The Global Commission on the Economy and Climate has issued The 2015 New Climate Economy Report, Seizing the Global Opportunities: Partnerships for Better Growth and a Better Climate.  It highlights ten key areas of climate action opportunities that could achieve at least 59%, and possibly up to 96%, of the emissions reductions needed by 2030 to limit global warming to under a 2°C rise. The report also notes that these opportunities could deliver significant economic benefits.

The ten key areas of action are focused where growth and emissions are concentrated:

1.         Accelerate low-carbon development in the world’s cities (Using actions available today, this could generate a stream of savings by 2050 with a current value of US$16.6 trillion; annual GHG emissions could be as much as 3.7 Gt CO2e in 2030.)

2.         Restore and protect agricultural and forest landscapes, and increase agricultural productivity (Could enable a reduction in annual GHG emissions from land use of 3.3-9.0 Gt CO2e by 2030.)

3.         Invest at least US$1 trillion a year in clean energy (This increase in clean energy financing could reduce annual GHG emissions by 2030 by 5.5-7.5 Gt CO2e.)

4.         Raise energy efficiency standards to the global best (Coordinating to gradually raise efficiency standards among the G20 could reduce annual GHG emissions in 2030 by 4.5–6.9 Gt CO2e.)

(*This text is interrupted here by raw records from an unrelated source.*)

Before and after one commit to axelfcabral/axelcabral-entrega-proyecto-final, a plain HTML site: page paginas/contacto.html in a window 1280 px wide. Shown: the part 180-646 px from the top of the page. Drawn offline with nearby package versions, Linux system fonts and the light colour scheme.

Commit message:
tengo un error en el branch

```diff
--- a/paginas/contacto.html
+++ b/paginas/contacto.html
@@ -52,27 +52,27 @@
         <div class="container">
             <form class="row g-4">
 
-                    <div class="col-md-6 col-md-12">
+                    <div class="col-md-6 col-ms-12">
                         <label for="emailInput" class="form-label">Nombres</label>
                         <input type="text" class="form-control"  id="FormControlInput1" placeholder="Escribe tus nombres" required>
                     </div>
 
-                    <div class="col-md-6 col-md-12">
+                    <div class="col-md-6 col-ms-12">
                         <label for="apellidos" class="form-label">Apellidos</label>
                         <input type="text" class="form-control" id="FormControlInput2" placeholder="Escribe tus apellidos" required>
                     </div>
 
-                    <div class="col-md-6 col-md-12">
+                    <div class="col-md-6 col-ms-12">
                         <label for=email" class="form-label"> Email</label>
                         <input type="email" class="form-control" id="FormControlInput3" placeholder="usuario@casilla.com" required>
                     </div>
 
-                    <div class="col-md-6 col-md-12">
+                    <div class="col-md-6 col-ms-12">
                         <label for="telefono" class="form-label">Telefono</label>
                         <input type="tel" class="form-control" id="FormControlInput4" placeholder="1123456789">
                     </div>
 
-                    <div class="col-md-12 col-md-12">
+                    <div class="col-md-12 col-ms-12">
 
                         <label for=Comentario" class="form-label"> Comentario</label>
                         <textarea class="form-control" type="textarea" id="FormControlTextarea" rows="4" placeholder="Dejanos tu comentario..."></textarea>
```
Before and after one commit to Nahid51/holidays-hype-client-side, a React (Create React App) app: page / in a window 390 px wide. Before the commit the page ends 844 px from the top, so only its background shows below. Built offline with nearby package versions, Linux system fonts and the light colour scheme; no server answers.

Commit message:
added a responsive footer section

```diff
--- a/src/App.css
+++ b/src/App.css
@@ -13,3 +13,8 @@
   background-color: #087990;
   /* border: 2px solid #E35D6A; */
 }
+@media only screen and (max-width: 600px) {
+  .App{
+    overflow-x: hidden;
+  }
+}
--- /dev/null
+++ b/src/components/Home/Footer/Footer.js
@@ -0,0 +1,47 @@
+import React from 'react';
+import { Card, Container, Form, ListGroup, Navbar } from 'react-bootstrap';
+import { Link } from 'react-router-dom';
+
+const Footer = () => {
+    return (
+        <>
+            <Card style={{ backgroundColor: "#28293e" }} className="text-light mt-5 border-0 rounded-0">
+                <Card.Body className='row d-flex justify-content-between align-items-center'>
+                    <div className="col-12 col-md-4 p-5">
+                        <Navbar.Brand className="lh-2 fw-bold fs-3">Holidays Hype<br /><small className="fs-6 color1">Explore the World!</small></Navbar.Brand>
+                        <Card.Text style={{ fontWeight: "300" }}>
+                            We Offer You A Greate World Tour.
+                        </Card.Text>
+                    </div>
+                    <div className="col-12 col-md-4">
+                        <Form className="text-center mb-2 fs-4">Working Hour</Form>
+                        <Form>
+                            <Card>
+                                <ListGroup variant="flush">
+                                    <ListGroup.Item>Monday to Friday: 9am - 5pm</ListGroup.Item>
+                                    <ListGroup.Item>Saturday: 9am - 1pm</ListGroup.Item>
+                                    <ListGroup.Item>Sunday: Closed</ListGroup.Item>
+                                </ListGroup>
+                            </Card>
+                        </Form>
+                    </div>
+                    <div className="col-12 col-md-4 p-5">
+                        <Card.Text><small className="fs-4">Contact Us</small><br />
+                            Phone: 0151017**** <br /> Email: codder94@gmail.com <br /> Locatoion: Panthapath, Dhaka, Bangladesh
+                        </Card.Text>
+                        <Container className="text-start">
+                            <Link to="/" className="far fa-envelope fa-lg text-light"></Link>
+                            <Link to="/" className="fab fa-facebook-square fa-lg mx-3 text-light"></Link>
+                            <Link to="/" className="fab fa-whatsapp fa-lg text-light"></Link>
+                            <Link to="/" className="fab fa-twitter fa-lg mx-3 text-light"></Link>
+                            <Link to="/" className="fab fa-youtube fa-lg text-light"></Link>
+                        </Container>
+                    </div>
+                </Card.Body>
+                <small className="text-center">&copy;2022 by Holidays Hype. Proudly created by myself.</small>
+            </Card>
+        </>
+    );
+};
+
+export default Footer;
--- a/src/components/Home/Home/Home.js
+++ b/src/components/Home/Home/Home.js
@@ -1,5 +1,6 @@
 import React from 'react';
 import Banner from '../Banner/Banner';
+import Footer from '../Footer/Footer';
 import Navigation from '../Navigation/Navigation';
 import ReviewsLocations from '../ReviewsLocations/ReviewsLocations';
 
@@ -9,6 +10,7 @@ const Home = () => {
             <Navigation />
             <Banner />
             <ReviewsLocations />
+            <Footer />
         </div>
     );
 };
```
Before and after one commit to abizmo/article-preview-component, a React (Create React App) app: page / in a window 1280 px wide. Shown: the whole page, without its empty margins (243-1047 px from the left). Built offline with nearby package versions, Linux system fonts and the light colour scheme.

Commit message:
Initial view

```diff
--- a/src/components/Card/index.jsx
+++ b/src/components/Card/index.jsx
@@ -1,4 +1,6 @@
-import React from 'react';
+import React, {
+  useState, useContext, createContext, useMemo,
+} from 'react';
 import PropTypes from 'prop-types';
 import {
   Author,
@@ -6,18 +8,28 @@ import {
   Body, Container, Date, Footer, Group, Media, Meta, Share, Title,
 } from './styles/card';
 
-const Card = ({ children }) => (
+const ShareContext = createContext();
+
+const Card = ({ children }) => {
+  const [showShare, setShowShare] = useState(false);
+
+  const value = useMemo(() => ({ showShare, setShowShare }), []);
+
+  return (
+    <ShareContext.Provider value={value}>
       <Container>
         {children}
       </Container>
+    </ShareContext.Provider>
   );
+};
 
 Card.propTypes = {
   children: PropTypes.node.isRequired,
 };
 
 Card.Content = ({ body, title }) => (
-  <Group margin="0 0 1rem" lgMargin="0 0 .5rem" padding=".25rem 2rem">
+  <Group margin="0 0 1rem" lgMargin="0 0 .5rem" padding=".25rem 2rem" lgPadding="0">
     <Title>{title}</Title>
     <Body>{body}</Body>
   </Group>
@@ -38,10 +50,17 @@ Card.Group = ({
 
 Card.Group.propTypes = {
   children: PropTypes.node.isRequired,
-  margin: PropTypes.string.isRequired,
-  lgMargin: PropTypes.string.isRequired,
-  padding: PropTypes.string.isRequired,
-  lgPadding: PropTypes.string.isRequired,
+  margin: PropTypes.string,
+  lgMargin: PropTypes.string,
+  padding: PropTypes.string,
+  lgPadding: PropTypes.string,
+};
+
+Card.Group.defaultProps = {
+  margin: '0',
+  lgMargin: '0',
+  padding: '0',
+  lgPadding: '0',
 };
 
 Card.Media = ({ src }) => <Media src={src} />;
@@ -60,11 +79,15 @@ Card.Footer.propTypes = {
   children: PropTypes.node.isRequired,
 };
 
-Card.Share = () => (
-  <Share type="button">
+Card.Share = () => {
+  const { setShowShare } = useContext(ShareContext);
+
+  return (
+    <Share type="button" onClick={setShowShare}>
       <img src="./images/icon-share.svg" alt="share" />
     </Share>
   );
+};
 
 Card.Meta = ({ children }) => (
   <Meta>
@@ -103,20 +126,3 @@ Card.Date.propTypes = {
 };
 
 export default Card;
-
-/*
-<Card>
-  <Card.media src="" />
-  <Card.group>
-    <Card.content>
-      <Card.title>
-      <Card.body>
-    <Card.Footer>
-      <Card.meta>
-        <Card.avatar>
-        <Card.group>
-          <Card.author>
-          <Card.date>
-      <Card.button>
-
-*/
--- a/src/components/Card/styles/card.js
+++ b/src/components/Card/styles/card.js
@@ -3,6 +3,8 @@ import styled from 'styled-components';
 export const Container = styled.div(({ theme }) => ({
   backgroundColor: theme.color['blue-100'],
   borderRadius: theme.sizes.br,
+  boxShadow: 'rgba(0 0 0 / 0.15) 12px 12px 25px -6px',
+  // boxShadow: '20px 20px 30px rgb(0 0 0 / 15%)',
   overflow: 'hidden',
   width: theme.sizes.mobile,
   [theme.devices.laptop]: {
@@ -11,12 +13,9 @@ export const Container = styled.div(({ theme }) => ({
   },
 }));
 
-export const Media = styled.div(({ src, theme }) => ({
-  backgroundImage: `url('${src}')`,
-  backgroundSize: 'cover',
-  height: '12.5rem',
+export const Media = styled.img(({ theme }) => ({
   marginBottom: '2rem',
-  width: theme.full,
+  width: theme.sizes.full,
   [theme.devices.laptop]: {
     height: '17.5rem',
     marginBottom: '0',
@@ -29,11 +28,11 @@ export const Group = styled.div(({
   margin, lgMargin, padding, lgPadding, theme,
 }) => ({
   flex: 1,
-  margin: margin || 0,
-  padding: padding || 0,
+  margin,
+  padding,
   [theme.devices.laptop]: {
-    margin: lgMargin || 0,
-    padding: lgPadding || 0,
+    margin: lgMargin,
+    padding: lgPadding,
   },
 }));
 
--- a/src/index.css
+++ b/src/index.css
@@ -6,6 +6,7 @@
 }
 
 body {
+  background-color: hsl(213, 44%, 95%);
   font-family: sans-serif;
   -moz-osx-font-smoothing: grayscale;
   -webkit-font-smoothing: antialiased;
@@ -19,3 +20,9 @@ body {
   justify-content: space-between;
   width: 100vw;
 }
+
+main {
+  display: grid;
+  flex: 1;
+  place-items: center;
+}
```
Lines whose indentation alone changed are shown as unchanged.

5.         Implement effective carbon pricing (Predictable and rising carbon pricing would send important signals to guide consumption and investment decisions.)

6.         Ensure new infrastructure is climate-smart (Initiatives to invest in infrastructure should include climate considerations to capture significant savings on otherwise carbon-intensive and polluting investments.)

7.         Galvanize low-carbon innovation (Public funding for low-carbon RD&D should be at least tripled by the major economies in the next decade.)

8.         Drive low-carbon growth through business and investor action (Businesses will need to adopt long-term target-setting; investors will nee to integrate climate risk into analysis and strategy.)

9.         Raise ambition to reduce international aviation and maritime emissions (New aviation and shipping standards could help reduce annual GHG emissions by 0.6–0.9 Gt CO2e by 2030.)

10.       Phase down the use of hydrofluorocarbons (HFCs) (These refrigerants and solvents are fasting growing and need to be replaced with greener refrigerants could avoid 1.1–1.7 Gt CO2e of annual GHG emissions per year by 2030, and drive significant energy efficiency improvements.)

None of these activities will be possible without wide-spread cooperation among governments, cities, businesses, NGOs, and civil society, at all levels.  Explore the report online for details on what would make achievement of these ten goals possible.